Get the value of DirXML-ShimAuthID from the earlier query, into the authID variable, then strip the previous value from the xml variable, and add in the new value.
That has retrieved the GCVs of interest from the driver configuration. It has built up an entire XML document with the new values in the nodeset variable xml, and now to write it back to eDirectory, which is done in the rile Create or update Managed System Information (MSysInfo) object.
I do not get why this starts by loading up a local variable msysInfoObj, when the previous rule made the exact same query into the msysinfo variable. It should not really matter since the IDM engine caches events like this within one Policy, so the query is not wasting time exactly, just a little bit of memory.
Now comes an interesting test. It looks at the nodeset for the @src-dn XML attribute. If there is no returned value (string-length is zero), then the object did not exist, and the else condition is that the object needs to be created, so add destination object class of DirXML-GlobalConfigDef and set the DirXML-ConfigValues to base 64 encoded values of the XML Serialized nodeset variable xml. That is, pump the data in the variable into the object in the right attribute.
Now if the length of src-dn was greater than zero, we then do the THEN block, where we do a replace all on \s which is Regular Expression speak for white space characters, on each of the XML payloads. The one we just read, is base 64 decoded. By removing the white spaces, we make comparing them much easier.
Then a test to see if the two versions of the XML payload are the same, in which case, just trace out a message that no change is needed. Otherwise there is a change, and lets write that back to eDirectory in the DirXML-ConfigValues attribute of the MSysInfo object.
Finally in the last rule, make sure this only runs once, so set the driver scoped local variable mSysInfoInitialized to true.
Interesting approaches.

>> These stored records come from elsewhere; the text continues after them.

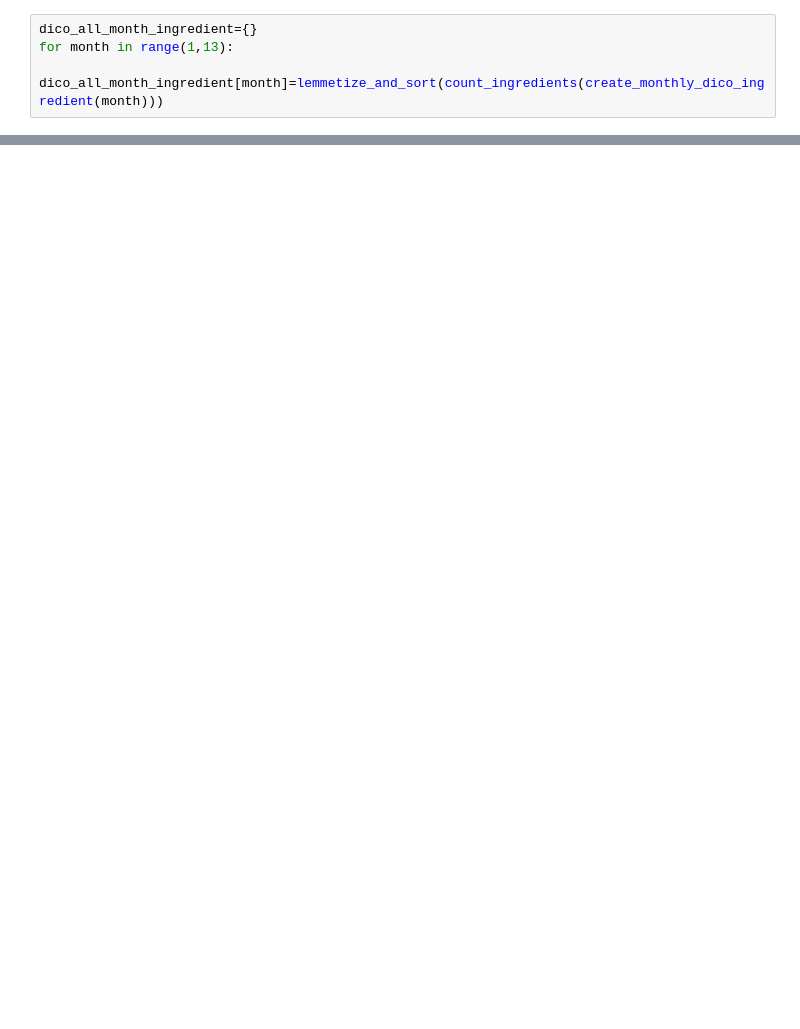
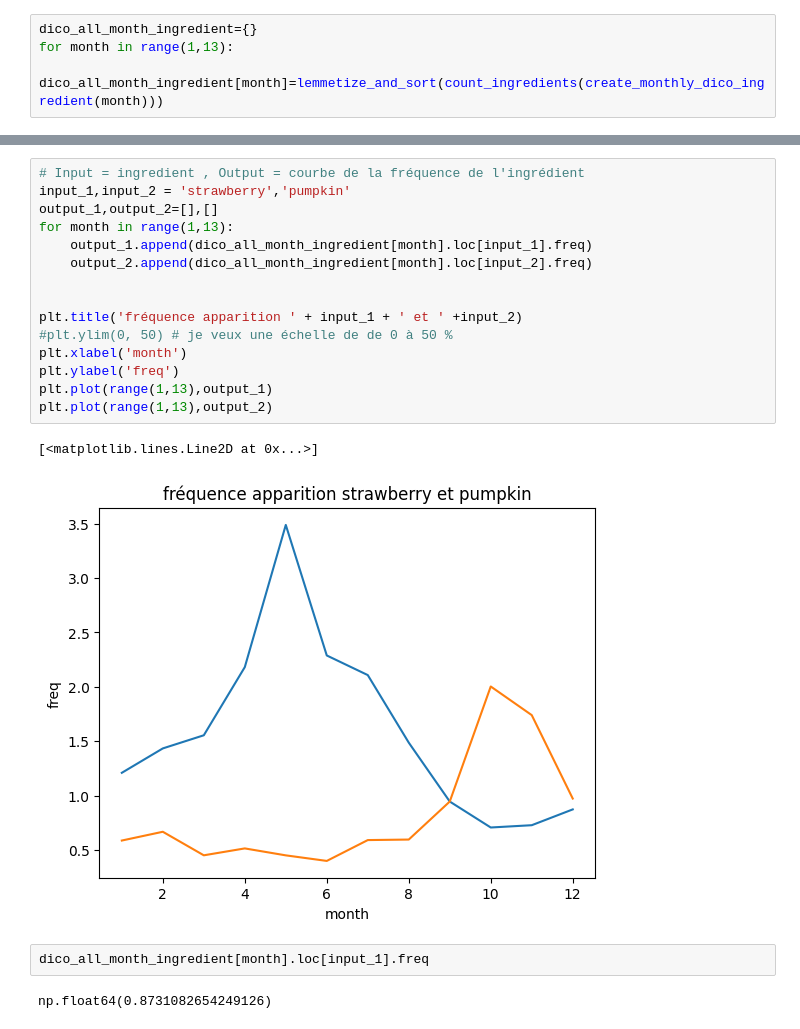
Before and after one commit to ramzinaji/analyse_cooking_app, a Jupyter notebook: etude_app_cuisine/script.ipynb, the cells around one changed output, grey strips where cells are left out. Saved outputs shown, nothing was run; the diff lists cells and outputs as text; blank space fills up the shorter version.

Commit message:
feature comparaison ingrédients

```diff
--- a/etude_app_cuisine/script.ipynb
+++ b/etude_app_cuisine/script.ipynb
@@ -584,0 +612,22 @@ cutter
+# %%
+# Input = ingredient , Output = courbe de la fréquence de l'ingrédient
+input_1,input_2 = 'strawberry','pumpkin'
+output_1,output_2=[],[]
+for month in range(1,13):
+    output_1.append(dico_all_month_ingredient[month].loc[input_1].freq)
+    output_2.append(dico_all_month_ingredient[month].loc[input_2].freq)
+
+
+plt.title('fréquence apparition ' + input_1 + ' et ' +input_2)
+#plt.ylim(0, 50) # je veux une échelle de de 0 à 50 %
+plt.xlabel('month')
+plt.ylabel('freq')
+plt.plot(range(1,13),output_1)
+plt.plot(range(1,13),output_2)
+# %% [output]
+[<matplotlib.lines.Line2D at 0x...>]
+[figure, added]
+# %%
+dico_all_month_ingredient[month].loc[input_1].freq
+# %% [output]
+np.float64(0.8731082654249126)
```
Also changed, not shown: parts of 16 cells of this notebook, 18 other files.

I am not sure why they do not just make the admins type the info in, instead of doing all this work, but it is straightforward enough.
Actually, I guess we could skip this rule entirely on an IDM 3.6.1 driver, and just make sure to properly make the MSysInfo object and set the values by hand. While we might get away with skipping the rule, we do need the GCV’s.
Next up is to discuss how to add all these into an existing driver, and when I reviewed further, I realized there might be some filter changes as well.
Disclaimer: As with everything else at NetIQ Cool Solutions, this content is definitely not supported by NetIQ, so Customer Support will not be able to help you if it has any adverse effect on your environment. It just worked for at least one person, and perhaps it will be useful for you too. Be sure to test in a non-production environment.